(Jan. 7, 2013) - We didn't arrive in Siena until around 9pm that evening but it was impressive to drive into the night lit city and see the ancient walls and our hotel, an old Italian villa, with welcome lights shining through the marble pillars that fronted the lobby.
Hotel Chiusarelli is housed in a beautiful old neoclassical villa built in the 1860’s. In addition to the lovely entrance with a charming garden, it is graced with high ceilings with frescos, lovely arched doorways, and has a nice breakfast room downstairs. The memory of the smell of home-made hot croissants served every morning still makes my mouth water. They had 3 different types, and it was impossible to resist the chocolate filled ones.
On the downside, the hotel has no elevator, so we were not pleased that our room was on the top floor and we had to haul our luggage up multiple flights of marble steps. However, once we reached the room, it was cozy with two beds, a refrigerator, a nice bathroom and a great view out the shuttered windows. Some of our group even got rooms with balconies.

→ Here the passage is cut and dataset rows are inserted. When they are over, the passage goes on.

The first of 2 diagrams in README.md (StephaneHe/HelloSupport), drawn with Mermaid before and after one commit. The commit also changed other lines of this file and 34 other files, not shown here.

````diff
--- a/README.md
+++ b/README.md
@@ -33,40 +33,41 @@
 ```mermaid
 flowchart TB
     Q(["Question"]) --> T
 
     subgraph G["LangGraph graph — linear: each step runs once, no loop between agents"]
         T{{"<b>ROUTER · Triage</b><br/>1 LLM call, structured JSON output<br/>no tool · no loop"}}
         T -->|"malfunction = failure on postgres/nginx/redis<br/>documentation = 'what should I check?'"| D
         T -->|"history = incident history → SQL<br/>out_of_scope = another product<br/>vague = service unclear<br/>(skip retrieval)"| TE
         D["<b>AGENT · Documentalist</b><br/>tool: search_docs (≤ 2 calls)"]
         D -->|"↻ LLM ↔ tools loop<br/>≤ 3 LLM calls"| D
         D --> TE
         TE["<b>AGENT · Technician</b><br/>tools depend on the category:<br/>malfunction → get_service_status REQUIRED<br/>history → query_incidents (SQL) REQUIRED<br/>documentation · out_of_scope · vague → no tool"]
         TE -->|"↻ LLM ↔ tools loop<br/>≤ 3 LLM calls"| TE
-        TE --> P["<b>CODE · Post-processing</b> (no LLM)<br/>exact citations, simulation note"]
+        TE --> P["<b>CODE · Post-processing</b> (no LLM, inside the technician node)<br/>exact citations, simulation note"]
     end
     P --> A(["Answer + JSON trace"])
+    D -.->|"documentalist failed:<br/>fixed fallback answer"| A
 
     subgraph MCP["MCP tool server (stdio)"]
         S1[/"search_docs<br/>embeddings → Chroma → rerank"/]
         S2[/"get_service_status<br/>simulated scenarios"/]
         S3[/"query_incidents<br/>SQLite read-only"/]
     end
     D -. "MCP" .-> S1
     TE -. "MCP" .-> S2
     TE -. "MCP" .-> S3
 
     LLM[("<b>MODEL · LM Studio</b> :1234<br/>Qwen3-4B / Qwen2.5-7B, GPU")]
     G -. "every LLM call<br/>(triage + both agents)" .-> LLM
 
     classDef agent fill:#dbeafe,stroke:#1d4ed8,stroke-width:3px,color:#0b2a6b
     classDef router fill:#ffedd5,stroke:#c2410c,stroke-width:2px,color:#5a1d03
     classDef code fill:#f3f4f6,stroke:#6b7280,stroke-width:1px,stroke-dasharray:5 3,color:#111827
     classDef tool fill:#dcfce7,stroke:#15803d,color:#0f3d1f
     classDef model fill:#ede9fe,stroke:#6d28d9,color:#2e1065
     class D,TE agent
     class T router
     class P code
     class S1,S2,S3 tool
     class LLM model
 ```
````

Drinks at the Palazzo de Campo
After unpacking, we walked to the Palazzo de Campo, which took about 10 minutes from the hotel. Even though we didn’t get there until after 10pm on a Monday night, two of the restaurants/bars on the plaza were packed with locals. We decided to sit outside like everyone else, and settled into table under heaters with warm blankets. It was cozy to sit there, have a drink, and watch the world go by on the very famous Palazzo where the ancient Palio still runs every year.
Dinner at Restaurant Bagoga in Siena

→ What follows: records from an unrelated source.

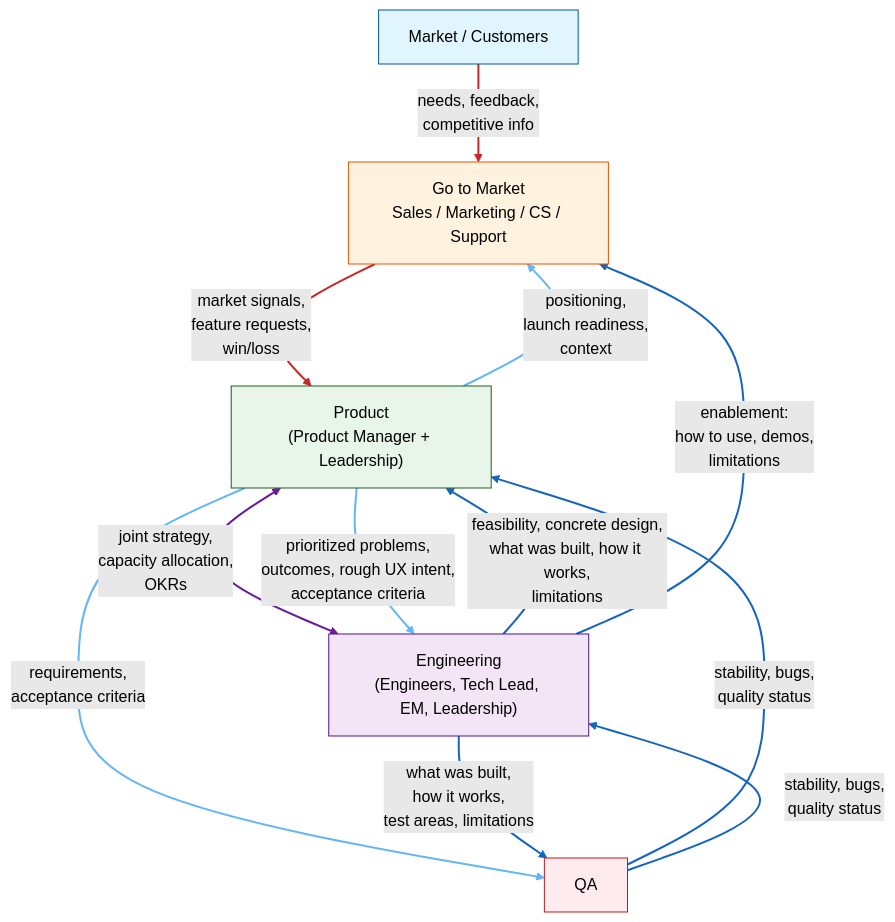
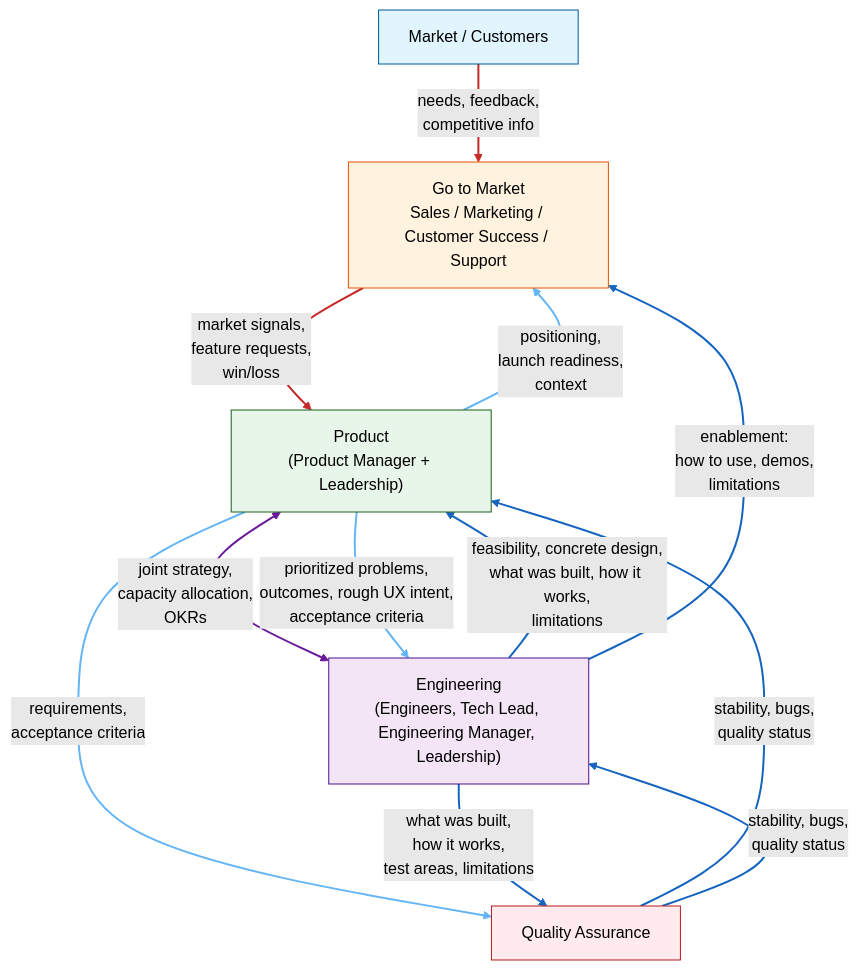
One commit to mingwai-tam/lead-manage-admin changed the diagram in docs/organization-info-flow.md. Above: the diagram before and after it, drawn with Mermaid (forest theme). The commit also changed other lines of this file, not shown here.

Commit message:
Expand remaining short names: CS → Customer Success, EM → Engineering Manager, QA → Quality Assurance

````diff
--- a/docs/organization-info-flow.md
+++ b/docs/organization-info-flow.md
@@ -63,54 +63,54 @@
 ```mermaid
 flowchart TD
     Market["Market / Customers"]
-    GoToMarket["Go to Market\nSales / Marketing / CS / Support"]
+    GoToMarket["Go to Market\nSales / Marketing / Customer Success / Support"]
     Product["Product\n(Product Manager + Leadership)"]
-    Engineering["Engineering\n(Engineers, Tech Lead, EM, Leadership)"]
-    QA["QA"]
+    Engineering["Engineering\n(Engineers, Tech Lead, Engineering Manager, Leadership)"]
+    QualityAssurance["Quality Assurance"]
 
     Market -->|"needs, feedback,\ncompetitive info"| GoToMarket
     GoToMarket -->|"market signals,\nfeature requests,\nwin/loss"| Product
 
     Product <-->|"joint strategy,\ncapacity allocation,\nOKRs"| Engineering
 
     Product -->|"prioritized problems,\noutcomes, rough UX intent,\nacceptance criteria"| Engineering
-    Product -->|"requirements,\nacceptance criteria"| QA
+    Product -->|"requirements,\nacceptance criteria"| QualityAssurance
 
     Engineering -->|"feasibility, concrete design,\nwhat was built, how it works,\nlimitations"| Product
-    Engineering -->|"what was built,\nhow it works,\ntest areas, limitations"| QA
+    Engineering -->|"what was built,\nhow it works,\ntest areas, limitations"| QualityAssurance
     Engineering -->|"enablement:\nhow to use, demos,\nlimitations"| GoToMarket
 
-    QA -->|"stability, bugs,\nquality status"| Product
-    QA -->|"stability, bugs,\nquality status"| Engineering
+    QualityAssurance -->|"stability, bugs,\nquality status"| Product
+    QualityAssurance -->|"stability, bugs,\nquality status"| Engineering
 
     Product -->|"positioning,\nlaunch readiness,\ncontext"| GoToMarket
 
     %% Colors by information type
     %% 0-1: market into company
     linkStyle 0 stroke:#c62828,stroke-width:2px
     linkStyle 1 stroke:#c62828,stroke-width:2px
     %% 2: bidirectional strategy
     linkStyle 2 stroke:#6a1b9a,stroke-width:2px
     %% 3,4,10: soft info (light blue)
     linkStyle 3 stroke:#64b5f6,stroke-width:2px
     linkStyle 4 stroke:#64b5f6,stroke-width:2px
     linkStyle 10 stroke:#64b5f6,stroke-width:2px
     %% 5-9: hard info (blue)
     linkStyle 5 stroke:#1565c0,stroke-width:2px
     linkStyle 6 stroke:#1565c0,stroke-width:2px
     linkStyle 7 stroke:#1565c0,stroke-width:2px
     linkStyle 8 stroke:#1565c0,stroke-width:2px
     linkStyle 9 stroke:#1565c0,stroke-width:2px
 
     classDef external fill:#e1f5fe,stroke:#01579b
     classDef gtm fill:#fff3e0,stroke:#e65100
     classDef product fill:#e8f5e9,stroke:#1b5e20
     classDef eng fill:#f3e5f5,stroke:#4a148c
     classDef qa fill:#ffebee,stroke:#b71c1c
 
     class Market external
     class GoToMarket gtm
     class Product product
     class Engineering eng
-    class QA qa
+    class QualityAssurance qa
 ```
````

One very valid complaint that our tour participants had was that we didn’t spend enough time in Siena, and worse – they didn’t get to see the city during the day. This was because the winery tours took all day, and each time we returned to Siena the sun had already set. However, the second night, we asked the desk clerk at the hotel to recommend a restaurant and he raved about Bagoga – Grotta di Santa Catarina.
Therefore, after getting lost several time and eventually having a nice local lady walk us to the restaurant, we settled into a table in a cozy dining room that was decorated with warm brick walls, arches, and painted plates.
We decided to order a bottle of Morellino di Scansano, because this was the one DOCG in Tuscany we had not yet tried and weren’t planning on visiting. It was very good, with rich dried cherry fruit, spices, and plush tannins – more like a merlot, than a sangiovese.
We started with a simple salad, but for the main course I splurged on a filet mignon in truffle sauce. The aroma of the truffles when it arrived at the table made me giddy with joy, and I was impressed with the small pieces of black truffle sprinkling the steak and sauce. However, I was even more impressed with the waiter came over and began to shave very thin slices of white truffle over the top of the steak. Yessssssss…doesn’t get much better than this. And the steak was only 20 euros!
We ended with a double dessert of two different types of cake and two glasses of the local vin santo (see photo). It was a very nice meal!